The demonitsation drive has had all of us running hither and thither to replace our useless currency notes with new notes that are ‘official’ legal tender. Hopefully, hoarders of suitcase-fuls of black money are left scratching their heads on what to do with their high denomination notes, which are illegal.
What is it?
But what is legal tender and why is it so all-powerful? A country or its citizens may use many modes of exchange in their daily lives. History tells us that ancient humans used salt and spices as currency. But ‘Legal tender’ is the money that is recognised by the law of the land, as valid for payment of debt. It must be accepted for discharge of debt. The RBI Act of 1934, which gives the central bank the sole right to issue bank notes, states that “Every bank note shall be legal tender at any place in India in payment for the amount expressed therein”.
Legal tender can be limited or unlimited in character. In India, coins function as limited legal tender. Therefore, 50 paise coins can be offered as legal tender for dues up to ₹10 and smaller coins for dues up to ₹1. Currency notes are unlimited legal tender and can be offered as payment for dues of any size. So does this mean an autowallah is obliged to accept your new ₹2,000 note for a short hop?

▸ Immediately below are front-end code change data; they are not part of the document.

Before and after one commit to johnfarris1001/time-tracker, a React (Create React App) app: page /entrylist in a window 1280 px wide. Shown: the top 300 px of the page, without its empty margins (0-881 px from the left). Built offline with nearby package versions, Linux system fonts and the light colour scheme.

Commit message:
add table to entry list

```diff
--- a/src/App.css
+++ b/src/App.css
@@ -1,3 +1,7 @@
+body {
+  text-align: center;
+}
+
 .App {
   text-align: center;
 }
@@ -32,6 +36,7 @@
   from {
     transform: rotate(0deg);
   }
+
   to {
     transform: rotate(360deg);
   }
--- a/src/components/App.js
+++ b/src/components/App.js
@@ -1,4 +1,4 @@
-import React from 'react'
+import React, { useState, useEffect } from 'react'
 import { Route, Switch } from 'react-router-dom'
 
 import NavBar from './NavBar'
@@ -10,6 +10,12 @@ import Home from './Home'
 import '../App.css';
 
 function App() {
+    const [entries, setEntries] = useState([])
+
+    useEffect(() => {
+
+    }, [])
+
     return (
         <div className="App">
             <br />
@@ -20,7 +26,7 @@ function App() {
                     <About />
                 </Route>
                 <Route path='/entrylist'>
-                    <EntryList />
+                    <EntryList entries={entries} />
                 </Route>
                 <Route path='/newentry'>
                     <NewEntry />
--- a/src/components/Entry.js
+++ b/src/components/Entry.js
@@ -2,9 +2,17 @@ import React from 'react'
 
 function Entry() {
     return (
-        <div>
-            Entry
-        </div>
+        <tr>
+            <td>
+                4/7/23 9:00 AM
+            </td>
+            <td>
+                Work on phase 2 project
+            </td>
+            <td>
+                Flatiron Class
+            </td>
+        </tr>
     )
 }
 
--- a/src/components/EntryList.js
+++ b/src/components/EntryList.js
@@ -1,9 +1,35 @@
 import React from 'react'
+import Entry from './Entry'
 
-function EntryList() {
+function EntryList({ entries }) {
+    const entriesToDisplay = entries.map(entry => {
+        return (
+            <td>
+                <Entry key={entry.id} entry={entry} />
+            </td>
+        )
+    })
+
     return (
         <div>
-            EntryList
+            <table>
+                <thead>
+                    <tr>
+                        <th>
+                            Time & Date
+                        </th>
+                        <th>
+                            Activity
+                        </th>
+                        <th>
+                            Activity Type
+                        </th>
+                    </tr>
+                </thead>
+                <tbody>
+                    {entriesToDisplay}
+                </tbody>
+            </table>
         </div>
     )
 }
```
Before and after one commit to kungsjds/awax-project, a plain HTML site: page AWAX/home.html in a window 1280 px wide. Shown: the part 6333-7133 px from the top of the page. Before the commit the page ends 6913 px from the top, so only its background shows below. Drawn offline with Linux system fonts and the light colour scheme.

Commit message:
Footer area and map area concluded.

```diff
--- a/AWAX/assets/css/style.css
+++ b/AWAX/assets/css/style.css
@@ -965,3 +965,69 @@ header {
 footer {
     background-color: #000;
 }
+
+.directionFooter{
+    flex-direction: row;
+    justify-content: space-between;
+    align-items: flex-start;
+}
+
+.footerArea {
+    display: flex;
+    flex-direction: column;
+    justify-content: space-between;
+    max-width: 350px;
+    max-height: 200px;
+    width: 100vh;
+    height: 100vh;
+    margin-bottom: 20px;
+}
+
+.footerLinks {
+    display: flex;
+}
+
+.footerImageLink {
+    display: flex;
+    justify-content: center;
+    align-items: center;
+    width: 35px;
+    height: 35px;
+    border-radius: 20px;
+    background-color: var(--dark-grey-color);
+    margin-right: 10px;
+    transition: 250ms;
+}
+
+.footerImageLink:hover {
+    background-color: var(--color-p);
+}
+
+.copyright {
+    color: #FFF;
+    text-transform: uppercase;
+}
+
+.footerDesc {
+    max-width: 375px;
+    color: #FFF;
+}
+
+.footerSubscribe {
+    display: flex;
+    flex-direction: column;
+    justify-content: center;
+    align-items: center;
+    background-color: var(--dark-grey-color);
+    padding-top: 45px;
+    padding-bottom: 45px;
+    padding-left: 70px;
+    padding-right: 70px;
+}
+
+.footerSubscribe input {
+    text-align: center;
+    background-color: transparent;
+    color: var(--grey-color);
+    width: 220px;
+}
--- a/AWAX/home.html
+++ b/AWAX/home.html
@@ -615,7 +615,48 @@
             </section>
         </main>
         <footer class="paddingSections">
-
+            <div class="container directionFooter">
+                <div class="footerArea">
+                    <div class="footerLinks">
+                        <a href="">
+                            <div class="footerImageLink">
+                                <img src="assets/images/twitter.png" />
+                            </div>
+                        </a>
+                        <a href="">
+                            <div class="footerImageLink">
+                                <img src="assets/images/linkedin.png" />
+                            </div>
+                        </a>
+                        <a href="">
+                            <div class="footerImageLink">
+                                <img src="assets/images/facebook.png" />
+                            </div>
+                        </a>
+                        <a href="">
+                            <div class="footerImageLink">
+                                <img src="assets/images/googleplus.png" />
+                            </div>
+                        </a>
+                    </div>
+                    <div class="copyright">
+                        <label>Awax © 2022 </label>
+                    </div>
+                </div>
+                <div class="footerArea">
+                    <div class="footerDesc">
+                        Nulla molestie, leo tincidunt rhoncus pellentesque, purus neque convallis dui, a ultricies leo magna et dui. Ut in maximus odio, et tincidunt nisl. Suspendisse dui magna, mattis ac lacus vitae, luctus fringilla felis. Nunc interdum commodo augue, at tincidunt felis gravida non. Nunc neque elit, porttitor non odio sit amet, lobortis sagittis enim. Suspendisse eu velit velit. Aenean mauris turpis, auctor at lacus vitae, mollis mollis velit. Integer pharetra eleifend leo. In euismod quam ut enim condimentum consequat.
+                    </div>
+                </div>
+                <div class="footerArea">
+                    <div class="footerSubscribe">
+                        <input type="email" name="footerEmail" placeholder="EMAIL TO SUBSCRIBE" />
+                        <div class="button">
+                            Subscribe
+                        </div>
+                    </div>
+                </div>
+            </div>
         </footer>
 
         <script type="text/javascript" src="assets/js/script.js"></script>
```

Not necessarily! If you are yet to get into the auto, the autowallah can turn you down despite it being legal tender. But once you make the trip, and you have incurred a debt, he cannot refuse to take your ₹2,000 note. And he certainly cannot sue you to recover that debt.
Why is it important?
The cancellation of the legal tender status is important because paper money derives all its value from the Government’s recognition of it. Tomorrow, if the Government declares gold to be completely worthless, will it put us Indian citizens into such a tizzy? You can guess that it probably will not! Citizens will probably ignore the government and continue to hoard gold. This is because our tendency to view gold as something of great value does not come from any government diktat; it comes from tradition.
But for a piece of paper to function as a medium or exchange and store of value, it needs to enjoy unquestioning acceptance from the public. This can only be ensured by declaring such paper currency notes as ‘legal tender’ through a fiat, with the RBI or the Centre promising to ‘pay the bearer’ an equivalent sum if the currency note is presented to them.
Why should I care?
The withdrawal of currency’s legal tender character can lead to sudden jolts to your personal finances, as has happened now. And demonetisation moves are not as rare as you think. The largest demonetisation move in world history unfolded when the European Union was born in 1999 and its member countries demonetised their national currencies to adopt the Euro from 2002. In the 1990s, Australia withdrew its paper currency notes and replaced them with polymer notes. India has demonetised ₹10,000 notes on two occasions, in 1946 and 1978.
With many large economies now bracing for a full-scale war against tax evasion, many nations are mulling the idea of withdrawing legal tender status for their high-value notes. All this makes an even stronger case for you to go cashless and shift to plastic/electronic banking.